MENLO PARK, Calif. – The William and Flora Hewlett Foundation has awarded a $113 million grant to the University of California, Berkeley-the largest private gift in the university’s history. The gift, which will create 100 endowed chairs for professors, will help ensure that California’s preeminent public university remains competitive with the best private universities.
The grant will be given over the next seven years and will be used to endow chairs across all of the campus’s fourteen schools and colleges as part of a dollar-for-dollar match with other donations. The Foundation’s grant consists of $110 million for an endowment and an additional $3 million to help manage endowed funds at Berkeley.
“Berkeley is the crown jewel of public higher education-not just in California, but in the country,” said Walter Hewlett, Chairman of the Board of the Hewlett Foundation. “The Foundation’s grant represents our vote of confidence in a truly great institution.”
Paul Brest, President of the Hewlett Foundation, added, “Maintaining the high quality of the Berkeley faculty is essential not only to California but to the nation as a whole.We hope that this grant will help enable Berkeley to maintain its excellence long into the future.”
UC Berkeley Chancellor Robert J. Birgeneau said the gift would help ensure that excellence in teaching and research do not become increasingly the province of elite private universities, whose endowments have swelled in recent years, often enabling them to outbid public institutions for highly regarded scholars.

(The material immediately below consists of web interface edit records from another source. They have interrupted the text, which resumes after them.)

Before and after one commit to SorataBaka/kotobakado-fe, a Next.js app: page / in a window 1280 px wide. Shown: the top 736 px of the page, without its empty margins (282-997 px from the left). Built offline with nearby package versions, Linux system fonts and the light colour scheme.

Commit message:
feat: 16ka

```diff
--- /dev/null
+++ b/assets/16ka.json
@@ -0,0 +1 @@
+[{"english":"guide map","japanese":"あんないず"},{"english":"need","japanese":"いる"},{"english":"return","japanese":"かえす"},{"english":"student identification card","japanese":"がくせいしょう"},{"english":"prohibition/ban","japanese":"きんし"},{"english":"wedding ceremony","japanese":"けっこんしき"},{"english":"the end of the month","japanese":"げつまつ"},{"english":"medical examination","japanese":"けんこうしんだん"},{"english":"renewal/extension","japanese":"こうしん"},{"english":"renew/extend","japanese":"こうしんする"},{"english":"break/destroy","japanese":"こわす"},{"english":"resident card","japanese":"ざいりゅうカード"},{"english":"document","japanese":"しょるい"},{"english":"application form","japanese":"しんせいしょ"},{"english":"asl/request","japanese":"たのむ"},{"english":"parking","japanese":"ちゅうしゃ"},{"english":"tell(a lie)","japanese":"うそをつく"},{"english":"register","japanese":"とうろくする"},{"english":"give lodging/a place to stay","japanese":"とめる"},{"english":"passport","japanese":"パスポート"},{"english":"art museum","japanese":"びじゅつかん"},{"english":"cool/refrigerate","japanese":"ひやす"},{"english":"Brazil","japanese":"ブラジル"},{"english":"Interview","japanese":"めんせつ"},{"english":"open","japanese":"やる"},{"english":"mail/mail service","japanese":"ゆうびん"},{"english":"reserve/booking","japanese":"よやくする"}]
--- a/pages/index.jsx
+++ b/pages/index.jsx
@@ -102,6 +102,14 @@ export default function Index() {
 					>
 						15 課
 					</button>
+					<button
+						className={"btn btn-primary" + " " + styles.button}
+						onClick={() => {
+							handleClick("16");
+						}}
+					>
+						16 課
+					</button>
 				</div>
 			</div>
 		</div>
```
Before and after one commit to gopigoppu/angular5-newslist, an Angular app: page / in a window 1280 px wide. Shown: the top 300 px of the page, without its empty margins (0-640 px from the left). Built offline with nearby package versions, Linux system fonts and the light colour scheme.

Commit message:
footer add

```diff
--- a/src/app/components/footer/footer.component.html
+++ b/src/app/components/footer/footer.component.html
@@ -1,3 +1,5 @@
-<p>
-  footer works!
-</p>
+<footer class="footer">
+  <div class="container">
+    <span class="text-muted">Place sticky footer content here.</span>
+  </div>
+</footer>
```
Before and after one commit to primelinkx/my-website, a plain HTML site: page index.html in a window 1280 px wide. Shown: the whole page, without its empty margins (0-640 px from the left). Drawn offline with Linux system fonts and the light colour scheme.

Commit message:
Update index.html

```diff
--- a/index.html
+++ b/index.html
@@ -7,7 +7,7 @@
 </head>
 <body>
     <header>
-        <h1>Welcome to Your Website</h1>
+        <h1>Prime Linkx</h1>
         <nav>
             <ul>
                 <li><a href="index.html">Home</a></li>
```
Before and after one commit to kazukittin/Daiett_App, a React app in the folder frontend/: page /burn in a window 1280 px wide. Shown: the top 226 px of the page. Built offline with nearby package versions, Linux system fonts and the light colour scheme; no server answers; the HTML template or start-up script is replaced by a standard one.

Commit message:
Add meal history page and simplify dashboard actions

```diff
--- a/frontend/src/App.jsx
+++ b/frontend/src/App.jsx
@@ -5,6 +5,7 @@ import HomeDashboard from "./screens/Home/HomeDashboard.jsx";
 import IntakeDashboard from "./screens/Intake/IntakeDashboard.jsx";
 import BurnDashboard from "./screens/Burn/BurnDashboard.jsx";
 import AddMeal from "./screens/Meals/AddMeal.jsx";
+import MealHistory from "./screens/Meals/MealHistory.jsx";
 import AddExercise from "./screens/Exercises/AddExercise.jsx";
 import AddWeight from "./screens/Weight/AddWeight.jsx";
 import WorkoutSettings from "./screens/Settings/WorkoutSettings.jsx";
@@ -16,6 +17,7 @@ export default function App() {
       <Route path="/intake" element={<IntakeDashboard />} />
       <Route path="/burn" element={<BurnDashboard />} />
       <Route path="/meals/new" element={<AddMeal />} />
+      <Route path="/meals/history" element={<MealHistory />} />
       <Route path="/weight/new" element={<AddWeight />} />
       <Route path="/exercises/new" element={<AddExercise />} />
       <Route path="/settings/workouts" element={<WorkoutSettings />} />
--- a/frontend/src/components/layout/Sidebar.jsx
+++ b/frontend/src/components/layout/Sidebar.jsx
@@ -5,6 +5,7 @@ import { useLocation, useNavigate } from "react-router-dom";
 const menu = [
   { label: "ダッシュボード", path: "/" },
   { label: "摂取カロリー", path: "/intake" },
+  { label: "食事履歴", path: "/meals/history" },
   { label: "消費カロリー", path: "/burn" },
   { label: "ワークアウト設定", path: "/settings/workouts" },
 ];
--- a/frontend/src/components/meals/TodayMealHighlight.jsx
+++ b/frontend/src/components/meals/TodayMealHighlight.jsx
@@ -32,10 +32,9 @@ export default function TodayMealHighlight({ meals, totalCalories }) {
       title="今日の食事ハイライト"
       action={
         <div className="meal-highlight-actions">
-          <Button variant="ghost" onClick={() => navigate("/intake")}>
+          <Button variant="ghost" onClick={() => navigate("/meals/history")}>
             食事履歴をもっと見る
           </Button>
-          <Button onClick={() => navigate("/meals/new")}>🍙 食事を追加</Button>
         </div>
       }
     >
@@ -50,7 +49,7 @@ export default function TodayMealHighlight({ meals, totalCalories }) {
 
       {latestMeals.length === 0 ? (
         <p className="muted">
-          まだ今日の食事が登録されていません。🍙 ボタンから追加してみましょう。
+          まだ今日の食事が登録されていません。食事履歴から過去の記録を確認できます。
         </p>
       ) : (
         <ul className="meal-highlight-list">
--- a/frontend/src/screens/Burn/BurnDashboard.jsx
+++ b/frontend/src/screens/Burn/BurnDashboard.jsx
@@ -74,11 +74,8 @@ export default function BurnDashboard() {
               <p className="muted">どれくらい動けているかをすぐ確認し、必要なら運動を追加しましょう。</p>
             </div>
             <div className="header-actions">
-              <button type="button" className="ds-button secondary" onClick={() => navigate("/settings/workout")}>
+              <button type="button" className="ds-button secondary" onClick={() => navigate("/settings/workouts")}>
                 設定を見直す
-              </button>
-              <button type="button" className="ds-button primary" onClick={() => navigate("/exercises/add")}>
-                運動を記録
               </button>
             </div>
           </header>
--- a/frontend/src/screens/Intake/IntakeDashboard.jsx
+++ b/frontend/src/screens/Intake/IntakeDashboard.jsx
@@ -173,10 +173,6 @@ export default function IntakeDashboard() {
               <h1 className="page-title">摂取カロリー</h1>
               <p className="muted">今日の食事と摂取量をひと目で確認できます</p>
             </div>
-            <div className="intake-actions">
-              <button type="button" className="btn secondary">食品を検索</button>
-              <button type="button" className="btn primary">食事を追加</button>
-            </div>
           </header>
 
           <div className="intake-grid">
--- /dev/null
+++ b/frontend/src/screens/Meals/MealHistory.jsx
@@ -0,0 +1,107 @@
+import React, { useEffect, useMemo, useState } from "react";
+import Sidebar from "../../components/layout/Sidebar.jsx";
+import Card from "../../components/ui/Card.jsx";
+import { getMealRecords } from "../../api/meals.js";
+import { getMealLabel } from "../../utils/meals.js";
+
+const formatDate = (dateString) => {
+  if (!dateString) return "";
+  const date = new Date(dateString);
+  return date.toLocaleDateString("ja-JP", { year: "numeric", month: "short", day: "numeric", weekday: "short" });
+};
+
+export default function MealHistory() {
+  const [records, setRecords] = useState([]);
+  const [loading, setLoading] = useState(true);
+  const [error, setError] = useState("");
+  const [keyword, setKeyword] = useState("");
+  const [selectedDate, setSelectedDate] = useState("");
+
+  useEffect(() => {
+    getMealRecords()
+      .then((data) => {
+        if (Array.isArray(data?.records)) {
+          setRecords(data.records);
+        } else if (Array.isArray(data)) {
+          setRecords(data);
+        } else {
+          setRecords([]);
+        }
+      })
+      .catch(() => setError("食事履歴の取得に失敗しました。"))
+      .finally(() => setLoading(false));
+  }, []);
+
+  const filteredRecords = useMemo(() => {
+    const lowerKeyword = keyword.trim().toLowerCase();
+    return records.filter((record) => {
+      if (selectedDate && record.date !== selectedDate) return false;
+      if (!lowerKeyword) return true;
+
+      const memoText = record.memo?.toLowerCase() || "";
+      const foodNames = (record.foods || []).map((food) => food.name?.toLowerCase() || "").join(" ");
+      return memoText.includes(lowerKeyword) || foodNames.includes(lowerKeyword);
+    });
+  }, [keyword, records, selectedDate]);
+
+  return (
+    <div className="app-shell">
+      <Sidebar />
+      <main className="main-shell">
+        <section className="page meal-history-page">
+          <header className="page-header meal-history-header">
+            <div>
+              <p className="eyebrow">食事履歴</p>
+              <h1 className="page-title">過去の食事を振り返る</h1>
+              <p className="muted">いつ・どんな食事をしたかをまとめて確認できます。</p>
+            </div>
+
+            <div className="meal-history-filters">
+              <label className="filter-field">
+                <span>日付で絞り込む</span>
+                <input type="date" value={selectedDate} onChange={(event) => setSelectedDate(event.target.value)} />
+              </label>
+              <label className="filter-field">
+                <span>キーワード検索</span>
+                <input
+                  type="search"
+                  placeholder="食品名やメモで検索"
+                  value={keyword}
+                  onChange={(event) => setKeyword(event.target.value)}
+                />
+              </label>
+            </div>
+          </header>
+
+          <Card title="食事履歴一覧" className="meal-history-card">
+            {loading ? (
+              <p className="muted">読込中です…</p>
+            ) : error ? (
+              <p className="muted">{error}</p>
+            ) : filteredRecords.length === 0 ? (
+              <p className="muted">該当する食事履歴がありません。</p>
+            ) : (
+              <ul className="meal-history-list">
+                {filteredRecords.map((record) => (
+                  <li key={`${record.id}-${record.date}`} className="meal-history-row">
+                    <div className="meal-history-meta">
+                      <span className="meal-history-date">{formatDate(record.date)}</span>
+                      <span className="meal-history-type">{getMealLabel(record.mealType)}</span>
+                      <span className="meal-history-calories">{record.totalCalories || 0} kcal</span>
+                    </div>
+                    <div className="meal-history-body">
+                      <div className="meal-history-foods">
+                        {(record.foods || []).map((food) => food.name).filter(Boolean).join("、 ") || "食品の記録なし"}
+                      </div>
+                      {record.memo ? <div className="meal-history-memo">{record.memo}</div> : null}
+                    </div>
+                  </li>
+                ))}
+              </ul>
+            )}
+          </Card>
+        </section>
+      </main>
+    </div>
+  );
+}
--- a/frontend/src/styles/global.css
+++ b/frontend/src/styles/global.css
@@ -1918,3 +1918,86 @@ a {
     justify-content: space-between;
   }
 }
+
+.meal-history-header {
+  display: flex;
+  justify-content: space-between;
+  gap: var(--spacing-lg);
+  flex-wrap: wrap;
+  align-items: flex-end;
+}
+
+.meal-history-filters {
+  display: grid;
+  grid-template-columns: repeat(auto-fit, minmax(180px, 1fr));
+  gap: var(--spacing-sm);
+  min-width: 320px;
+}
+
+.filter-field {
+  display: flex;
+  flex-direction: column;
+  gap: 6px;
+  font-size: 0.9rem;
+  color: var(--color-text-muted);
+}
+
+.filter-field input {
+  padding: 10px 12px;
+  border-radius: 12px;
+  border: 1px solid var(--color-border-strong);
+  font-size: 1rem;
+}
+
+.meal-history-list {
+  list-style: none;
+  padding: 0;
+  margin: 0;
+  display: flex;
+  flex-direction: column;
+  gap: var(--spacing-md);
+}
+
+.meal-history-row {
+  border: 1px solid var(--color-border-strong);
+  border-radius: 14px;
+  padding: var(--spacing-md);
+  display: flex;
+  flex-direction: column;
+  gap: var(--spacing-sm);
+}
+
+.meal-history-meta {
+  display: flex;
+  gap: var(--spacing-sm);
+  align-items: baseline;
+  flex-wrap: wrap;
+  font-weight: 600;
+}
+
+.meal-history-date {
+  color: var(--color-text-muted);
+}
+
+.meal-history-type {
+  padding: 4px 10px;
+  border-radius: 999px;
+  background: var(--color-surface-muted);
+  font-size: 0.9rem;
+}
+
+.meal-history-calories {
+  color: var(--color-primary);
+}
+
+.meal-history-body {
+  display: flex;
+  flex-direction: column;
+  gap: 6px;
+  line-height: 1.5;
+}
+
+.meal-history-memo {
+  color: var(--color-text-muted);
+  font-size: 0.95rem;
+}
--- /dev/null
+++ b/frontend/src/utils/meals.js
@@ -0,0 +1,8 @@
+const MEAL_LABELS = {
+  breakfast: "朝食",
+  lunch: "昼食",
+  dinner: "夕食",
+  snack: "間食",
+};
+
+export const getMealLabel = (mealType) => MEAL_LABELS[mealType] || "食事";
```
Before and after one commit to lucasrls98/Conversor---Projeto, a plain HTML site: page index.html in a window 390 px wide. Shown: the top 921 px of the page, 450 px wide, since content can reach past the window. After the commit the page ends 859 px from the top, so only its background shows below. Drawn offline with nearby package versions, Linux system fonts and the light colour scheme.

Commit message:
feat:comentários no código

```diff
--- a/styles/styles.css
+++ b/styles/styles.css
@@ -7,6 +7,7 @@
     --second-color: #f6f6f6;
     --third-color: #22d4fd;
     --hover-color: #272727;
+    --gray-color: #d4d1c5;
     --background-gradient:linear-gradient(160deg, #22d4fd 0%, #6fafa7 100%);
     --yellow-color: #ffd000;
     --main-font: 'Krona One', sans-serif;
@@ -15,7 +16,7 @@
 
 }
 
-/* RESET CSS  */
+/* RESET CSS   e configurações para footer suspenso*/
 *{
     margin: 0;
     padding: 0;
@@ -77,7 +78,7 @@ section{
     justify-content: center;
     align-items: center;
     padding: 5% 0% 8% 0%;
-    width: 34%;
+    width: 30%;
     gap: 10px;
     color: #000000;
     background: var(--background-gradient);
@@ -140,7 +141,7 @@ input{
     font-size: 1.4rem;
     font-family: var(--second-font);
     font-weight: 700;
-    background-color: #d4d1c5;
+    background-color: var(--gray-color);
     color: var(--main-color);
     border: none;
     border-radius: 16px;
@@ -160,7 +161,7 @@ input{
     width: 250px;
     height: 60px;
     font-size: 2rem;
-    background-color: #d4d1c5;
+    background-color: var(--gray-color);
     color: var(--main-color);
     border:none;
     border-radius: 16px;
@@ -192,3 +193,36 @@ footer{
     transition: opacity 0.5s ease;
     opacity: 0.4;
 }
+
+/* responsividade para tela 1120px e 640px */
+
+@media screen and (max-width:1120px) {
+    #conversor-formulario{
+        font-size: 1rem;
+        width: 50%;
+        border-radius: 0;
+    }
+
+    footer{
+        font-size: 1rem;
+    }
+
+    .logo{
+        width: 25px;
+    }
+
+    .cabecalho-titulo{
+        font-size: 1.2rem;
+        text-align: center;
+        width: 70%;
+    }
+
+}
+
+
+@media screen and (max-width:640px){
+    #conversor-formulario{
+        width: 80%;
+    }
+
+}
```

While UC Berkeley’s endowment has more than doubled to $2.46 billion over the past decade, its growth has been dwarfed by the surge in endowments at peer private institutions. Harvard University’s endowment is nearly $30 billion, and Stanford University’s is about $15 billion.
The disparity has meant that these institutions have been able to lure top professors with salaries as much as 20 percent higher than UC Berkeley can offer. Currently there are 351 endowed chairs on campus, in fields ranging from classics to insect biology. The Hewlett gift, if matched, will increase that number by roughly 30 percent. It also will provide funding to recruit top graduate students, who likewise are being offered substantial incentives by private schools.
The gift is in keeping with the Hewlett Foundation’s long-standing commitment to public education in California. Its Education Program makes grants to improve instruction, conduct research to reform K-12 education policy and seek ways to improve achievement at the state’s community colleges, among other work.
Click here to read Walter Hewlett’s remarks from the press conference at Berkeley.
Click here to read Paul Brest’s remarks from the press conference at Berkeley.
About The William and Flora Hewlett Foundation
The William and Flora Hewlett Foundation has been making grants since 1967 to help solve social and environmental problems at home and around the world. The Foundation concentrates its resources on activities in education, the environment, global development, performing arts, philanthropy and population, and makes grants to support disadvantaged communities in the San Francisco Bay Area. A full list of all the Hewlett Foundation’s grants can be found at www.hewlett.org/grants.